As I write this, the nation is currently under a government directive to ‘stay at home’ to help prevent the spread of coronavirus, the Prime Minister is in intensive care suffering from the virus, we cannot see friends and are only allowed out for essential supplies and daily exercise, many have been laid off work, furloughed or are working from home, some are having to completely self-isolate for 3 months and every day brings terrible news of virus related deaths across the world, as well as closer to home.  It is unknown how long the restrictions will continue or whether they will need to be strengthened.  The gardening club has cancelled all talks and events until September, including the May plant sale and the August show.  Meanwhile, for those of us lucky enough to have the space to do so, gardening has been a welcome distraction from these dreadful events and many who don’t normally have the time to spend in their gardens are doing so, encouraged by the onset of spring and the recent good weather.  Gardening is proving to be the perfect ‘stay at home’ activity: it is good exercise, is helpful in relieving stress and can keep you occupied for many hours.

However, even gardening has not been without its challenges.  Getting hold of seeds, plants and compost is proving difficult because garden centres are not deemed to sell ‘essential goods’ and have had to close their doors.  Mail-order seed companies have been inundated with orders, to the extent that they have closed their phone lines, there are queueing systems to get onto their websites and many products are out of stock.  However, local garden centres have risen to the challenge and are now offering delivery services and I can only hope that their businesses survive through the ‘lock down’ at what would have been their busiest time of year.  Luckily for gardening club members, most had their supply of seeds already because the club runs a 50% discount scheme, with orders being placed earlier in the year.    And while everyone else was stock-piling toilet roll, I know of one canny gardener who was stock-piling compost and is now the envy of all her neighbours as they struggle to get hold of a bag!

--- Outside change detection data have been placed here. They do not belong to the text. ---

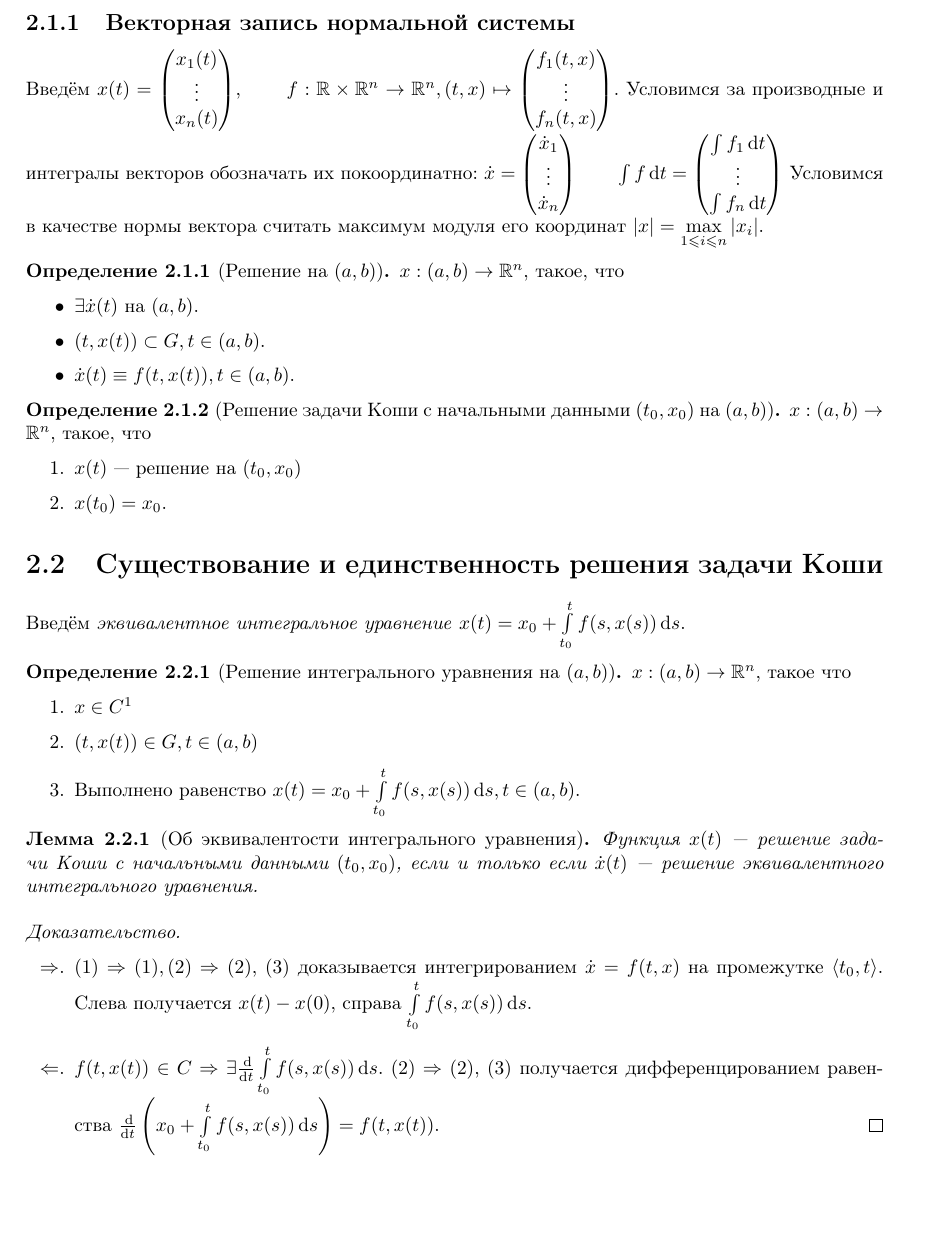
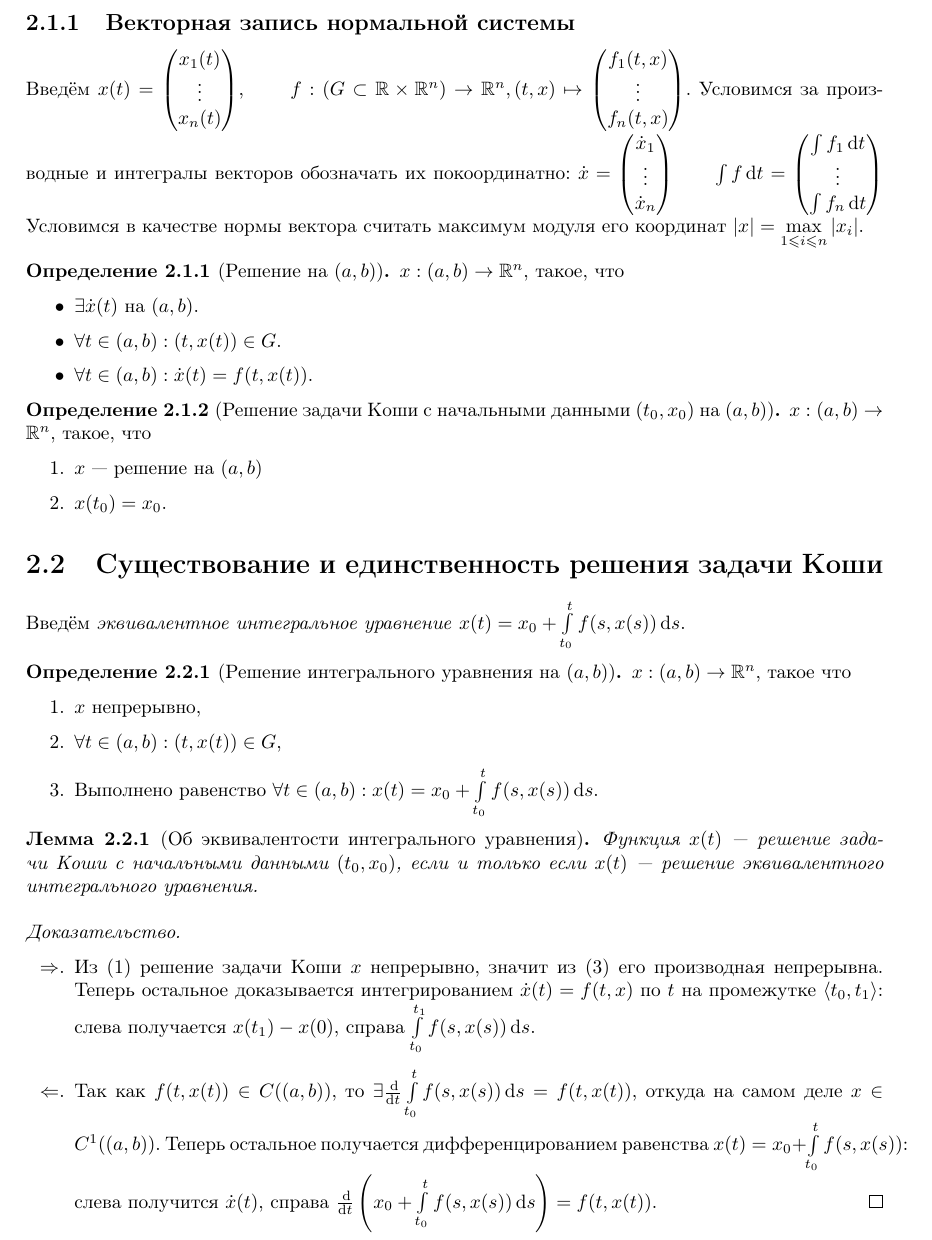
Before and after one commit to No-Idle/No-Idle.github.io, a LaTeX document (conspecta/3/diffdyn-3.tex): part of page 15 of 53, cut so that both start at the same text, the shorter picture padded with empty space. Compiled offline with pdfLaTeX; a LaTeX package or settings file that is missing is left out.

Commit message:
Update diffdyn-3.tex

```diff
--- a/conspecta/3/diffdyn-3.tex
+++ b/conspecta/3/diffdyn-3.tex
@@ -386,20 +386,20 @@
     Тогда если $x(t)$ --- решение уравнения порядка $m$, то в качестве решений системы подойдут $y_k = x^{(k)}$, и наоборот, если нашлись $\{y_k\}_{k = 0}^{m - 1}$ --- решение системы, то $x = y_0$ является решением уравнения.
 
     \subsection{Векторная запись нормальной системы}
-    Введём $x(t) = \vect{x_1(t) \\ \vdots \\ x_n(t)}$, \qquad $f: \R \times \R^n \map \R^n, (t, x)  \mapsto \vect{f_1(t, x) \\ \vdots \\ f_n(t, x)}$. Условимся за производные и интегралы векторов обозначать их покоординатно: $\dot{x} = \vect{\dot{x}_1 \\ \vdots \\ \dot{x}_n} \qquad \int f \d t = \vect{\int f_1\d t \\ \vdots \\ \int f_n \d t}$
+    Введём $x(t) = \vect{x_1(t) \\ \vdots \\ x_n(t)}$, \qquad $f: (G \subset \R \times \R^n) \map \R^n, (t, x)  \mapsto \vect{f_1(t, x) \\ \vdots \\ f_n(t, x)}$. Условимся за производные и интегралы векторов обозначать их покоординатно: $\dot{x} = \vect{\dot{x}_1 \\ \vdots \\ \dot{x}_n} \qquad \int f \d t = \vect{\int f_1\d t \\ \vdots \\ \int f_n \d t}$
     Условимся в качестве нормы вектора считать максимум модуля его координат $|x| = \max\limits_{1 \le i \le n}|x_i|$.
     \definition[Решение на $(a, b)$]{
         $x: (a, b) \map \R^n$, такое, что
         \bullets{
             \item $\exists \dot{x}(t)$ на $(a, b)$.
-            \item $(t, x(t)) \subset G, t \in (a, b)$.
-            \item $\dot{x}(t) \equiv f(t, x(t)), t \in (a, b)$.
+            \item $\forall t \in (a, b): (t, x(t)) \in G$.
+            \item $\forall t \in (a, b): \dot{x}(t) = f(t, x(t))$.
         }
     }
     \definition[Решение задачи Коши с начальными данными $(t_0, x_0)$ на $(a, b)$]{
         $x: (a, b) \map \R^n$, такое, что
         \numbers{
-            \item $x(t)$ --- решение на $(t_0, x_0)$
+            \item $x$ --- решение на $(a, b)$
             \item $x(t_0) = x_0$.
         }
     }
@@ -410,19 +410,19 @@
     \definition[Решение интегрального уравнения на $(a, b)$]{
         $x: (a, b)\map \R^n$, такое что
         \numbers{
-            \item $x \in C^1$
-            \item $(t, x(t)) \in G, t \in (a, b)$
-            \item Выполнено равенство $x(t) = x_0 + \int\limits_{t_0}^{t} f(s, x(s))\d s, t \in (a, b)$.
+            \item $x$ непрерывно,
+            \item $\forall t \in (a, b): (t, x(t)) \in G$,
+            \item Выполнено равенство $\forall t \in (a, b): x(t) = x_0 + \int\limits_{t_0}^{t} f(s, x(s))\d s$.
         }
     }
     \lemma[Об эквивалентости интегрального уравнения]{
-        Функция $x(t)$ --- решение задачи Коши с начальными данными $(t_0, x_0)$, если и только если $\dot{x}(t)$ --- решение эквивалентного интегрального уравнения.
+        Функция $x(t)$ --- решение задачи Коши с начальными данными $(t_0, x_0)$, если и только если $x(t)$ --- решение эквивалентного интегрального уравнения.
         \provetwhen{
-            $(1) \then (1), (2) \then (2)$, (3) доказывается интегрированием $\dot{x} = f(t, x)$ на промежутке $\angles{t_0, t}$.
-            Слева получается $x(t) - x(0)$, справа $\int\limits_{t_0}^{t}f(s, x(s))\d s$.
+            Из $(1)$ решение задачи Коши $x$ непрерывно, значит из $(3)$ его производная непрерывна. Теперь остальное доказывается интегрированием $\dot{x}(t) = f(t, x)$ по $t$ на промежутке $\angles{t_0, t_1}$:
+            слева получается $x(t_1) - x(0)$, справа $\int\limits_{t_0}^{t_1}f(s, x(s))\d s$.
         }{
-            $f(t, x(t)) \in C \then \exists \frac{\d}{\d t}\int\limits_{t_0}^{t} f(s, x(s))\d s$.
-            $(2) \then (2)$, (3) получается дифференцированием равенства $\frac{\d}{\d t}\left(x_0 + \int\limits_{t_0}^{t}f(s, x(s))\d s\right) = f(t, x(t))$.
+            Так как $f(t, x(t)) \in C((a, b))$, то $\exists \frac{\d}{\d t}\int\limits_{t_0}^{t} f(s, x(s))\d s = f(t, x(t))$, откуда на самом деле $x \in C^1((a, b))$.
+            Теперь остальное получается дифференцированием равенства $x(t) = x_0 + \int\limits_{t_0}^{t} f(s, x(s))$: слева получится $\dot{x}(t)$, справа $\frac{\d}{\d t}\left(x_0 + \int\limits_{t_0}^{t}f(s, x(s))\d s\right) = f(t, x(t))$.
         }
     }
 
```
Also changed, not shown: conspecta/3/diffdyn-3.tex (4 more changed lines).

Whilst we are currently allowed to venture out to buy food (unlike India where the lock-down is complete), it has put into focus our dependence on a fragile supply chain and has inspired many to start growing their own vegetables in order to be more self-sufficient.  In my own garden, I am still harvesting purple-sprouting broccoli, kale, parsnips and leeks planted last year and still have some squash sitting in a cool room.  Although the ‘hungry months’ are almost upon us, when last year’s vegetables have gone over and this years have not yet grown, many home-growers store their excess vegetables by means of freezing, drying or bottling to see them through. 

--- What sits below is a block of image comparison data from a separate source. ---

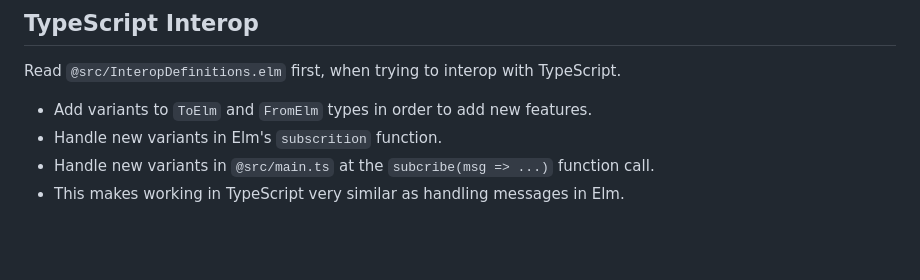
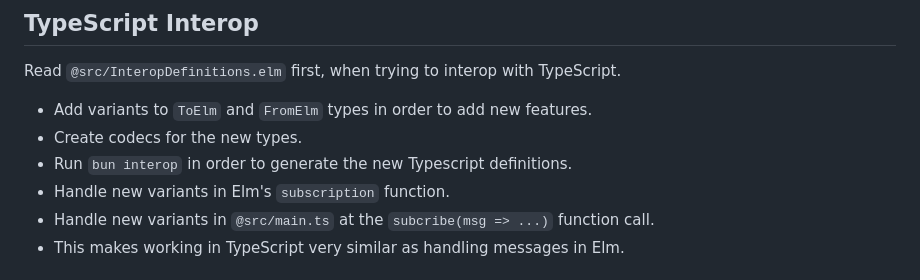
Before and after one commit to ricardocasares/vite-elm-tpl, a Markdown page: .github/instructions/elm.instructions.md, the part around the change. GitHub-like rendering; blank space fills up the shorter version.

Commit message:
ai: copilot instructions

```diff
--- a/.github/instructions/elm.instructions.md
+++ b/.github/instructions/elm.instructions.md
@@ -14,7 +14,9 @@ applyTo: "**/*.elm"
 Read `@src/InteropDefinitions.elm` first, when trying to interop with TypeScript.
 
 - Add variants to `ToElm` and `FromElm` types in order to add new features.
-- Handle new variants in Elm's `subscrition` function.
+- Create codecs for the new types.
+- Run `bun interop` in order to generate the new Typescript definitions.
+- Handle new variants in Elm's `subscription` function.
 - Handle new variants in `@src/main.ts` at the `subcribe(msg => ...)` function call.
 - This makes working in TypeScript very similar as handling messages in Elm.
 
```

Working in my garden, very little seems to have changed compared to the same time last year and yet there are subtle differences:  there is hardly any traffic noise; birdsong and the buzz of insects is more clearly audible as a result; there are no aeroplanes or vapour trails in the sky overhead and whilst usually I would work for hours in the garden without distraction, I now feel the need to keep checking my mobile phone for news updates and to ensure friends and family are safe and well.

Jane Cross